3 Reasons Why Encryption Is Not as Safe as You May Believe

Encryption is a cozy word. It sounds like you’ve just hired armed guards to stand in front of your doors with instructions to attack anyone who gets within twenty meters of you. What if I told you that the security that you rely on to keep your applications and data safe is nothing more than a lock that will be outdated tomorrow? How about the fact that most service providers don’t even bother to give you transparent information about the way they handle security? There are so many reasons to tread carefully, it’s hard to condense it within any measure of words. That doesn’t mean I won’t try.

Encryption Is Unreliable

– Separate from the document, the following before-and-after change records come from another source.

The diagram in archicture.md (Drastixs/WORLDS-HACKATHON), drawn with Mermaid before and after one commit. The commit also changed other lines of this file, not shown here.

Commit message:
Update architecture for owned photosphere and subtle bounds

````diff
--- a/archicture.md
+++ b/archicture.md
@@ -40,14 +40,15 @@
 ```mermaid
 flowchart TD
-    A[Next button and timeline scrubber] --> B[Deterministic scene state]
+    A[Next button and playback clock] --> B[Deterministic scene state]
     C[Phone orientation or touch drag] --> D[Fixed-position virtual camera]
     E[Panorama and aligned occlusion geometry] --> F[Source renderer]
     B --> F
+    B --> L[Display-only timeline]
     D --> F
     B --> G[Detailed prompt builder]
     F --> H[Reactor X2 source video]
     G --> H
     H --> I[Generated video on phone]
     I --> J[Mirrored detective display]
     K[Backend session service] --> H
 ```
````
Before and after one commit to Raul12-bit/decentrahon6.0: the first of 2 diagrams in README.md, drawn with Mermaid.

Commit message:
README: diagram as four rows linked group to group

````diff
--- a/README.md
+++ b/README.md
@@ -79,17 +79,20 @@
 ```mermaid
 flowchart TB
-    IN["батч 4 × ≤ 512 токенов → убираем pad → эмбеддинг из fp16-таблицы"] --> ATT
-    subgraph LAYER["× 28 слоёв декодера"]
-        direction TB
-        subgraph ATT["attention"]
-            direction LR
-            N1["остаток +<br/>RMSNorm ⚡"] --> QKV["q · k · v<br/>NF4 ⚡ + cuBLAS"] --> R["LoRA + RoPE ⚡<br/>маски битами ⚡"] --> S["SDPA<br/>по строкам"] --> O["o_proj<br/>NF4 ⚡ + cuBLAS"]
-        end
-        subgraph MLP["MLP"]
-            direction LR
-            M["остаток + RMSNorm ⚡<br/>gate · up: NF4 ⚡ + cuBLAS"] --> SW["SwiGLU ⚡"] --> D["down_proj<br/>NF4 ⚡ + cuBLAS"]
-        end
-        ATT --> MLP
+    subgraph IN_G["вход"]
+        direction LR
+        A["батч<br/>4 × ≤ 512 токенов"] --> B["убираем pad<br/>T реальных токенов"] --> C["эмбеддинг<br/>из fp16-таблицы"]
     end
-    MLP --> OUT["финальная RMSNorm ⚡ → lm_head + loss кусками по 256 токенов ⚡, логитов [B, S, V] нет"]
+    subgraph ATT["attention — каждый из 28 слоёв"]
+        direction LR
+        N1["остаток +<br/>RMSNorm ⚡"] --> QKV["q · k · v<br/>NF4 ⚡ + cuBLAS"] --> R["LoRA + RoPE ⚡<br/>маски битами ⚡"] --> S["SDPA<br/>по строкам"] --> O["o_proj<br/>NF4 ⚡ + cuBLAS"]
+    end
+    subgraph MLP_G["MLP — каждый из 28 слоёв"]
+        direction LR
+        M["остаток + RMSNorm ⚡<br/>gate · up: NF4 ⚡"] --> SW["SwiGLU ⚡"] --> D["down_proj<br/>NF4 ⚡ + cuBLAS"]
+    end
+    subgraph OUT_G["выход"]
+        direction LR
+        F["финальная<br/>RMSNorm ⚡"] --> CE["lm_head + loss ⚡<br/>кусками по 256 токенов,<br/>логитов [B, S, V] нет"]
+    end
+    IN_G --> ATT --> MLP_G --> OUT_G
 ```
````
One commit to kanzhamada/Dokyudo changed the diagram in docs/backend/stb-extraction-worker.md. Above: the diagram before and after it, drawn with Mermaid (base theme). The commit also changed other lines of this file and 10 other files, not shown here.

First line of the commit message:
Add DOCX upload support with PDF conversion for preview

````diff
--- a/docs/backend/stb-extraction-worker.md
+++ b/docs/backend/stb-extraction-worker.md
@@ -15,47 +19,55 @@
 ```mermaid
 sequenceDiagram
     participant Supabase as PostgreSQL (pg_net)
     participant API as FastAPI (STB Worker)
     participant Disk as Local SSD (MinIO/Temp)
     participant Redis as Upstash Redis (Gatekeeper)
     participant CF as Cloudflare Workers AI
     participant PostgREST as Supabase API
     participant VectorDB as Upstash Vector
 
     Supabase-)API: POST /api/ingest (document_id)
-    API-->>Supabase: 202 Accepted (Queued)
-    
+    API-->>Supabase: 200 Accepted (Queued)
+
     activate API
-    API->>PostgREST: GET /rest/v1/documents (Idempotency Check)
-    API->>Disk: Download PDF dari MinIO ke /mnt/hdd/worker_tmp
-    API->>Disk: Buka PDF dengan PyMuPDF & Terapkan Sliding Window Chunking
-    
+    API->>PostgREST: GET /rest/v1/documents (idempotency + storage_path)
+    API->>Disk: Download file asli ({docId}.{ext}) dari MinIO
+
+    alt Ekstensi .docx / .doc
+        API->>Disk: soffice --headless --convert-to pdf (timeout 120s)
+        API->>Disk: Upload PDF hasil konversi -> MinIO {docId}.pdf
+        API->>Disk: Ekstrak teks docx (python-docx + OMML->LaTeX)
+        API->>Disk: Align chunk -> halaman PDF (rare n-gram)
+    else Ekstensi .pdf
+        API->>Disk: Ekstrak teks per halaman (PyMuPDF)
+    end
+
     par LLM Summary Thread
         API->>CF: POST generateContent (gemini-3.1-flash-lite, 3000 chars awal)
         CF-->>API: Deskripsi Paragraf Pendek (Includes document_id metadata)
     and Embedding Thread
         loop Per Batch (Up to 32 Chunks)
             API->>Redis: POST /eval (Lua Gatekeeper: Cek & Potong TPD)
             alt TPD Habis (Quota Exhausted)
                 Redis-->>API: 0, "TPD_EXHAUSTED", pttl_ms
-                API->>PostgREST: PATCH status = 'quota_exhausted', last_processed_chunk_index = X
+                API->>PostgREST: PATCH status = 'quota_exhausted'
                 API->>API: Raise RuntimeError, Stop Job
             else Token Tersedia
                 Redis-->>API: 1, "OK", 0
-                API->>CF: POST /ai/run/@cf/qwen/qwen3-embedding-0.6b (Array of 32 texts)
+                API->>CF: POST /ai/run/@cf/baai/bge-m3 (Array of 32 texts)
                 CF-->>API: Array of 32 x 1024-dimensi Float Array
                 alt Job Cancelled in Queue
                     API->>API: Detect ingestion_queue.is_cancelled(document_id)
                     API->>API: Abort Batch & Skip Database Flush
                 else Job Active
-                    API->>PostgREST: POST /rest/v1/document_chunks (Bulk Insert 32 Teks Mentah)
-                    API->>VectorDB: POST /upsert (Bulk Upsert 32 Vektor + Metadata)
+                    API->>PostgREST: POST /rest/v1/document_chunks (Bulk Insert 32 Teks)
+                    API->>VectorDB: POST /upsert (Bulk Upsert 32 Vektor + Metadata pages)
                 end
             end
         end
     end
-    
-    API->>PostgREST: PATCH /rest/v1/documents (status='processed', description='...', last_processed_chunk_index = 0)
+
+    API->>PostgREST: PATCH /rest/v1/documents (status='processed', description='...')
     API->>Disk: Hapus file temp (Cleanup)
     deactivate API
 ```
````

The toughest encryption today will be outrun by the weakest encryption of tomorrow. This is an inevitable reality. Of course, you don’t have to worry a whole lot about the level of encryption your service provider gives you as long as it hasn’t been solved. The word “solved” in this context means that a form of encryption has been repeatedly cracked. If your service provider encrypts your data using outdated algorithms, both you and the provider will suffer for that.
Once Government Cracks Something, Hackers Aren’t Far Behind

You probably know about SSL and rely on it on a daily basis to access Facebook and your email. Perhaps it’s also no surprise to you that the NSA has cracked RSA and SSL. This tells you something about the future. At the very least, SSL and RSA encryption will be simply outdated as hackers grab a piece of the NSA’s pie and learn how to crack their way into servers for illicit purposes. Just like companies base their designs sometimes on government work, hackers also use government surveillance as a signal booster for what they should do next.

Your Phone Is No Better Off

Who’s developing your apps? It sure isn’t Google, Microsoft, or Apple. They’re just hosting the apps on their stores. Most of the people developing apps are just people. They have either a complete lack of or an adequate amount of resources, but nowhere near the near-infinite resources that the companies I just mentioned have. This means that they can only get a certain amount of talent into the fray. Unfortunately for you, this means that the apps you download from individual developers or very small startups that have no experience in the industry are riddled with privacy issues.
Some Guidelines

If you want to stay safe, just follow these rules:

    Keep an eye out for broken encryption. Search the type of encryption your service provider uses and use the term “broken.”
    Don’t email something you wouldn’t like to have out in the open. Use either face-to-face conversations or video conferencing (with end-to-end encryption, of course) to speak privately.
    Avoid using the same password for more than one service. This only makes a hacker’s job of destroying your identity on the web easier. Use SSO services if you’d like to better manage your passwords.
    Take a long hard look at the permissions requests your apps send before you install them. This gives you an idea of how extensive the damage can be from an app that is incompetently developed.
    Pay attention when a government cracks something. This is a sign that you should start avoiding that type of encryption altogether. It’s not necessarily an attempt to circumvent your government as much as it is an attempt to prevent hackers from getting ahead of you in the “cat and mouse” game.